* [EXERCISE REQUIREMENTS]:
Show every line below where "static" appears.

* [RECORDS TO PROCESS]:
- - -

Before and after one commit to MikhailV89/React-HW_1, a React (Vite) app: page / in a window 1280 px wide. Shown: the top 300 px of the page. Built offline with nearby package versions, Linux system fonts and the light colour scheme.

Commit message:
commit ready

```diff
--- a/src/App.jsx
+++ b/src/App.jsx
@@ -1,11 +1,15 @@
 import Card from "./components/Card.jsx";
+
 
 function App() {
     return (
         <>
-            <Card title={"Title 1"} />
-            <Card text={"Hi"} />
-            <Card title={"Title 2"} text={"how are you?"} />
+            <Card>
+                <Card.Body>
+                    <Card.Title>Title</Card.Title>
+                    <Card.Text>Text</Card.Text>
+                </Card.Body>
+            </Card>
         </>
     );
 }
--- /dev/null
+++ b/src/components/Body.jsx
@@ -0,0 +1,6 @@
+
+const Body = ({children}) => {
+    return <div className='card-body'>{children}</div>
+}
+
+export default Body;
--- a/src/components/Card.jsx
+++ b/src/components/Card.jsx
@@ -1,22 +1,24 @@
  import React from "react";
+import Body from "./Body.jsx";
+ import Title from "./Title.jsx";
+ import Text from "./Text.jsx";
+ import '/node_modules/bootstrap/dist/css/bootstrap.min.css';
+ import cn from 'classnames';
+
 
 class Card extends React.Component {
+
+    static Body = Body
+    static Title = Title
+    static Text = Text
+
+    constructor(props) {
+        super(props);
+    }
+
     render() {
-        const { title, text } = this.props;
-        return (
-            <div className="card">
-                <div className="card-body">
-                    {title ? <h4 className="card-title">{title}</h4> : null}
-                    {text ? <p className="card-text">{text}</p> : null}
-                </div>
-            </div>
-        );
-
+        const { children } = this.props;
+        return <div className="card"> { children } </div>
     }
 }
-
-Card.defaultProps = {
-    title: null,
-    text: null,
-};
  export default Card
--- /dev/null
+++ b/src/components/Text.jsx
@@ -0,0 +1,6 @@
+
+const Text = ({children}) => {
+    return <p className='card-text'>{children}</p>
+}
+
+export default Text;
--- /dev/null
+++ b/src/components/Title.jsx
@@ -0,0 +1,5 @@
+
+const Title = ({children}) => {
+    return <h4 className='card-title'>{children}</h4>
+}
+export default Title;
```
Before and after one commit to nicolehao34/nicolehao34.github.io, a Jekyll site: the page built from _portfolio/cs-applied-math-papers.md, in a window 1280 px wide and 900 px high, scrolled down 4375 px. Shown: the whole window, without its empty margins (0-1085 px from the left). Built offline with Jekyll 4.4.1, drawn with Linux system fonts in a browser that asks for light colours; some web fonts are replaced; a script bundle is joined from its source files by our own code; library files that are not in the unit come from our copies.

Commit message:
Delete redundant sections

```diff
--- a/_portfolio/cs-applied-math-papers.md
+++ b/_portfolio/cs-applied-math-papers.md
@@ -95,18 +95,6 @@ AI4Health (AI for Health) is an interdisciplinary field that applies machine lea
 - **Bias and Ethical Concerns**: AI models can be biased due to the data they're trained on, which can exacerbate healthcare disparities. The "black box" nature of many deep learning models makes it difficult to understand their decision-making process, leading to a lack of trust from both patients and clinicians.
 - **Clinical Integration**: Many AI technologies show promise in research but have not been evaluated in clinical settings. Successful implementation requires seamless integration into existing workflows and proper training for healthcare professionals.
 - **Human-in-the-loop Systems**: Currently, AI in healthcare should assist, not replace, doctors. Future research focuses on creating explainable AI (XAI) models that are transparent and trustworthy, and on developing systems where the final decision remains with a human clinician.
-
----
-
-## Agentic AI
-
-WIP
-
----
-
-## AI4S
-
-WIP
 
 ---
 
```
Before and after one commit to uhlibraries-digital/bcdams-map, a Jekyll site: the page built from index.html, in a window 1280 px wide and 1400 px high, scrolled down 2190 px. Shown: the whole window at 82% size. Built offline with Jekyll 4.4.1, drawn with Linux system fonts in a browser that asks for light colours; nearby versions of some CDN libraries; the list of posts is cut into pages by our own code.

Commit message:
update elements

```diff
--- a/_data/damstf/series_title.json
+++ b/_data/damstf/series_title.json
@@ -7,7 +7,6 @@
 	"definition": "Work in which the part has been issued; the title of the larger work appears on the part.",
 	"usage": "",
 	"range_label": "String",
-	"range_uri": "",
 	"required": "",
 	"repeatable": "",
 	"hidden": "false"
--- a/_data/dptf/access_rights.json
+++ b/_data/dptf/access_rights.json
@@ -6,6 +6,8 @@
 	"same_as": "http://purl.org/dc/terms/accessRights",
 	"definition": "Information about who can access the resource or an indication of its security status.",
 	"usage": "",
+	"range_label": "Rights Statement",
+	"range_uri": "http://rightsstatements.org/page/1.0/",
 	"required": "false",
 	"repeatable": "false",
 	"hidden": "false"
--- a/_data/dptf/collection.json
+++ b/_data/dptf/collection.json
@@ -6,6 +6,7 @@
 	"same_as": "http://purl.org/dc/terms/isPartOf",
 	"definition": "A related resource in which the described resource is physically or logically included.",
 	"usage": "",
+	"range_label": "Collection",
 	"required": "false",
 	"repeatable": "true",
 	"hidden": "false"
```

- - -

* [RESPONSE]:
+    static Body = Body
+    static Title = Title
+    static Text = Text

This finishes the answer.